Records from a data source
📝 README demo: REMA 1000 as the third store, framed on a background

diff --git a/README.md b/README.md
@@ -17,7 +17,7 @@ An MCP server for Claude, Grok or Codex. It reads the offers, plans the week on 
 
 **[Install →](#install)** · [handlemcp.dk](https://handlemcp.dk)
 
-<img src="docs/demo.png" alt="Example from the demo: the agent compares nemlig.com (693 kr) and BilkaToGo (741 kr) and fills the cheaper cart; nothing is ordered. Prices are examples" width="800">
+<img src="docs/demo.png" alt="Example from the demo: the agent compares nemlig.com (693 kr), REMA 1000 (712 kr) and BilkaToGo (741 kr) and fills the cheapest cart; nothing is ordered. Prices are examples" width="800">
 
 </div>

» WHAT THE EXERCISE ASKS
Reproduce the entries so that each line reads exactly as it did before.

» RESPONSE TO THE EXERCISE
📝 README demo: REMA 1000 as the third store, framed on a background

diff --git a/README.md b/README.md
@@ -17,7 +17,7 @@ An MCP server for Claude, Grok or Codex. It reads the offers, plans the week on 
 
 **[Install →](#install)** · [handlemcp.dk](https://handlemcp.dk)
 
-<img src="docs/demo.png" alt="Example from the demo: the agent compares nemlig.com (693 kr) and BilkaToGo (741 kr) and fills the cheaper cart; nothing is ordered. Prices are examples" width="800">
+<img src="docs/demo.png" alt="Example from the demo: the agent compares nemlig.com (693 kr), REMA 1000 (712 kr) and BilkaToGo (741 kr) and fills the cheapest cart; nothing is ordered. Prices are examples" width="800">
 
 </div>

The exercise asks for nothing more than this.